The 2018 Cholesterol Clinical Practice Guideline has recognised elevated lipoprotein(a) as an ASCVD risk enhancer.31 Among patients with enhanced risk because of elevated lipoprotein(a) levels, the initiation or intensification of statin therapy may be considered. The current management strategies for persons with elevated lipoprotein(a) include cascade screening as well as aggressive prevention and control of all modifiable risk factors.32 In particular, this should emphasise more intensive lowering of LDL-C as the initial therapeutic action. Currently available treatments have not been shown to lower ASCVD risk via lipoprotein(a) lowering per se. While PCSK9 inhibitors lower lipoprotein(a) by 30%, and this may explain some of their benefit, most of their benefit is because of their effect on LDL-C.33
New therapies are under development that potently and specifically lower lipoprotein(a) levels. Lp(a)HORIZON (NCT04023552) is a large phase 3 cardiovascular outcome trial underway that is evaluatating whether lowering lipoprotein(a) with one of these newer agents will reduce the risk of major cardiovascular events. Increasing screening for elevated lipoprotein(a) to identify individuals who may benefit from these therapies will allow more rapid integration of these therapies into clinical practice in the future. Mendelian randomisation implies that lipoprotein(a) plays a causal role in both ASCVD and aortic stenosis. If so, lowering lipoprotein(a) may be favourable.34

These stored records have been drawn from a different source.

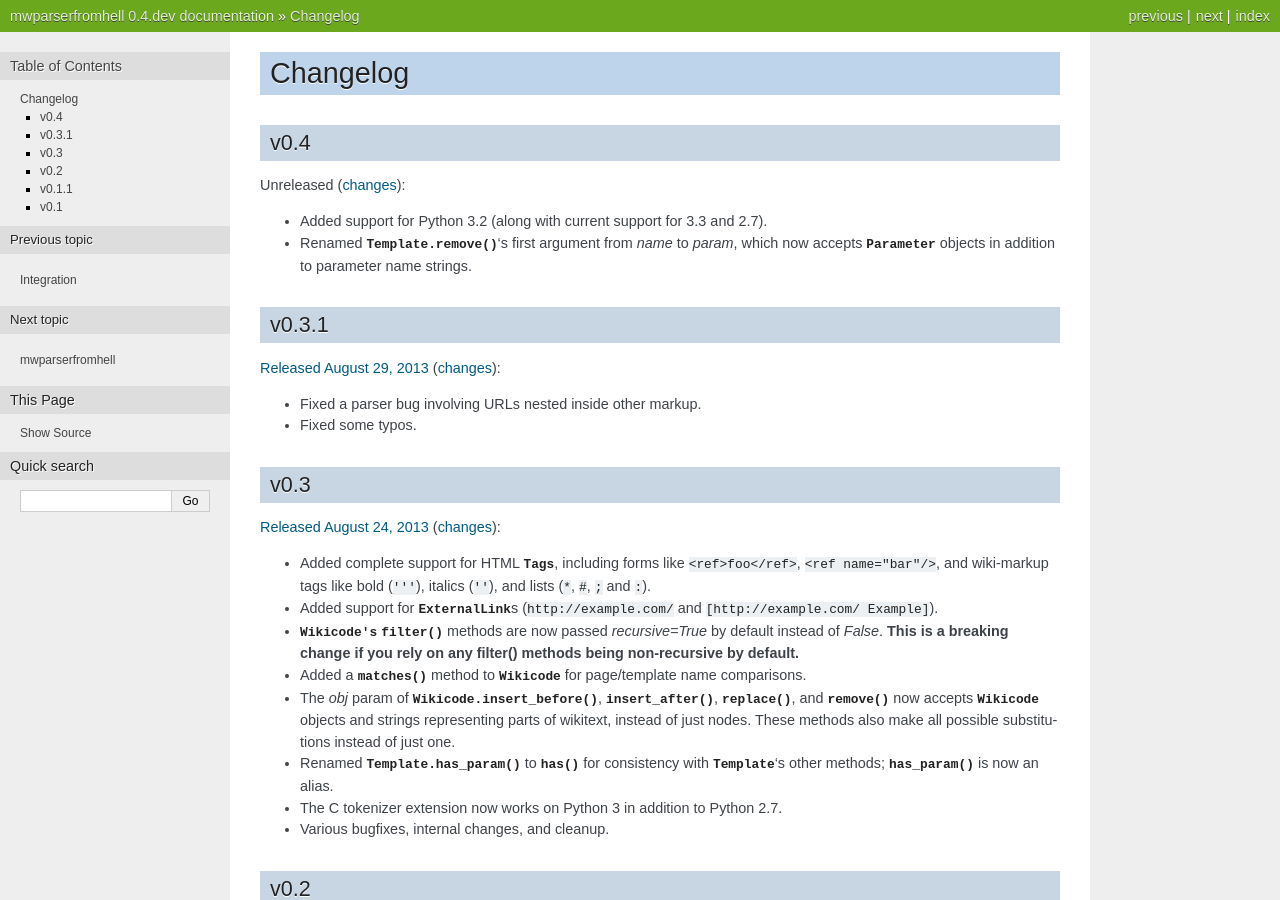
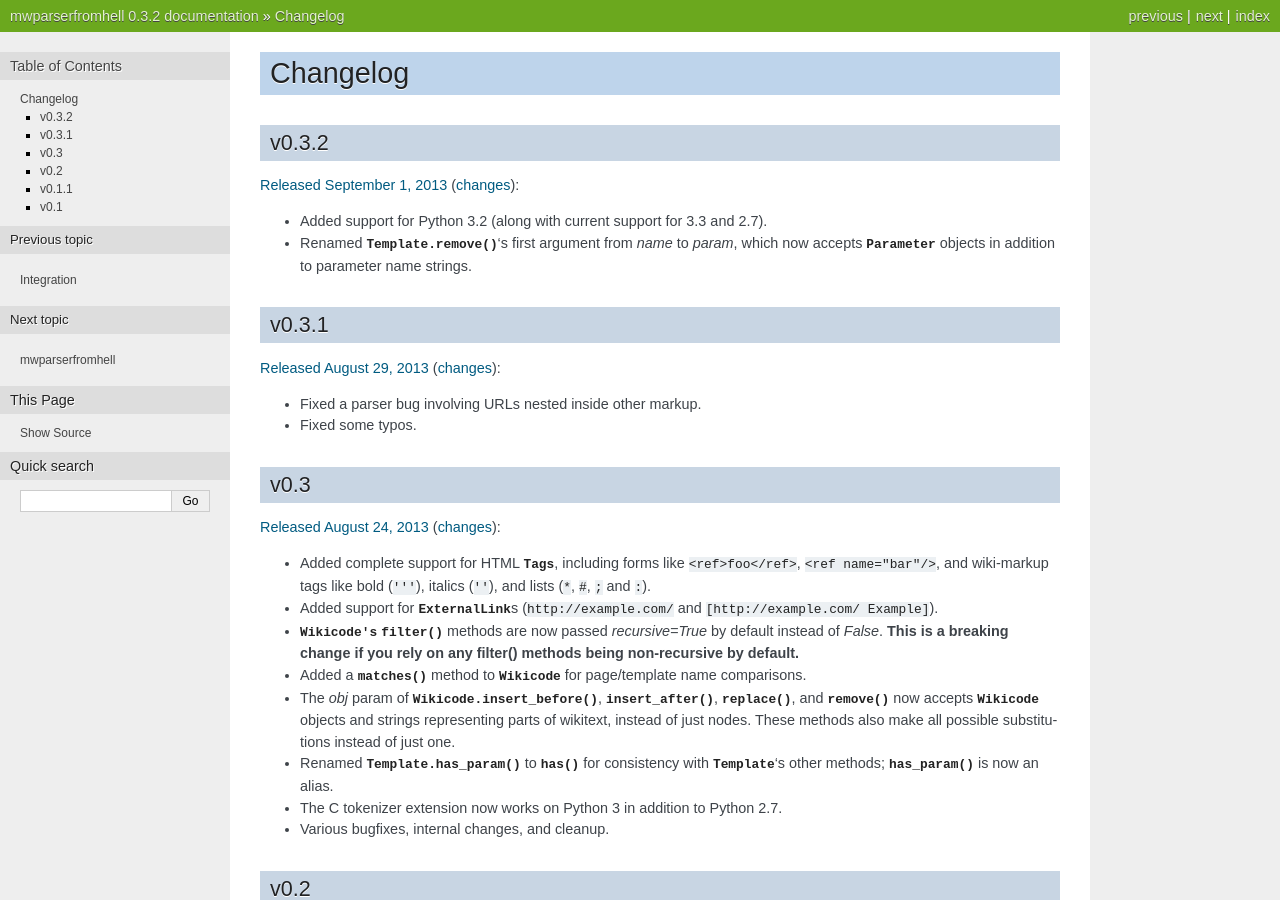
Before and after one commit to earwig/mwparserfromhell, a Sphinx documentation site: the page built from docs/changelog.rst, in a window 1280 px wide and 900 px high. Built offline with Sphinx 7.4.7, drawn with Linux system fonts in a browser that asks for light colours; some of the changed text lies outside the part shown.

Commit message:
release/0.3.2

```diff
--- a/docs/changelog.rst
+++ b/docs/changelog.rst
@@ -1,11 +1,11 @@
 Changelog
 =========
 
-v0.4
-----
+v0.3.2
+------
 
-Unreleased
-(`changes <https://github.com/earwig/mwparserfromhell/compare/v0.3.1...develop>`__):
+`Released September 1, 2013 <https://github.com/earwig/mwparserfromhell/tree/v0.3.2>`_
+(`changes <https://github.com/earwig/mwparserfromhell/compare/v0.3.1...v0.3.2>`__):
 
 - Added support for Python 3.2 (along with current support for 3.3 and 2.7).
 - Renamed :py:meth:`.Template.remove`\ 's first argument from *name* to
--- a/mwparserfromhell/__init__.py
+++ b/mwparserfromhell/__init__.py
@@ -31,7 +31,7 @@
 __author__ = "Ben Kurtovic"
 __copyright__ = "Copyright (C) 2012, 2013 Ben Kurtovic"
 __license__ = "MIT License"
-__version__ = "0.4.dev"
+__version__ = "0.3.2"
 __email__ = "ben.kurtovic@verizon.net"
 
 from . import (compat, definitions, nodes, parser, smart_list, string_mixin,
```
Also changed, not shown: 1 other file.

These consensus recommendations aim to provide a comprehensive guide on the management of dyslipidaemia, in patients in the Asia-Pacific region. The 14 recommendations presented in this paper aim to guide clinicians based on the most updated evidence. However, given the varied clinical situations and healthcare resources present in the region, these recommendations should not replace clinical judgement. The management of dyslipidaemia should be managed on an individual basis, accounting for an individual’s baseline risk, clinical characteristics and comorbidities, as well as patient concerns and preferences. Clinicians should also be aware of the challenges that may limit the applicability of these consensus recommendations, such as the availability and affordability of specific drugs, interventions and other technologies, differences in each country’s healthcare resources and currently accepted standards of care along with cultural factors.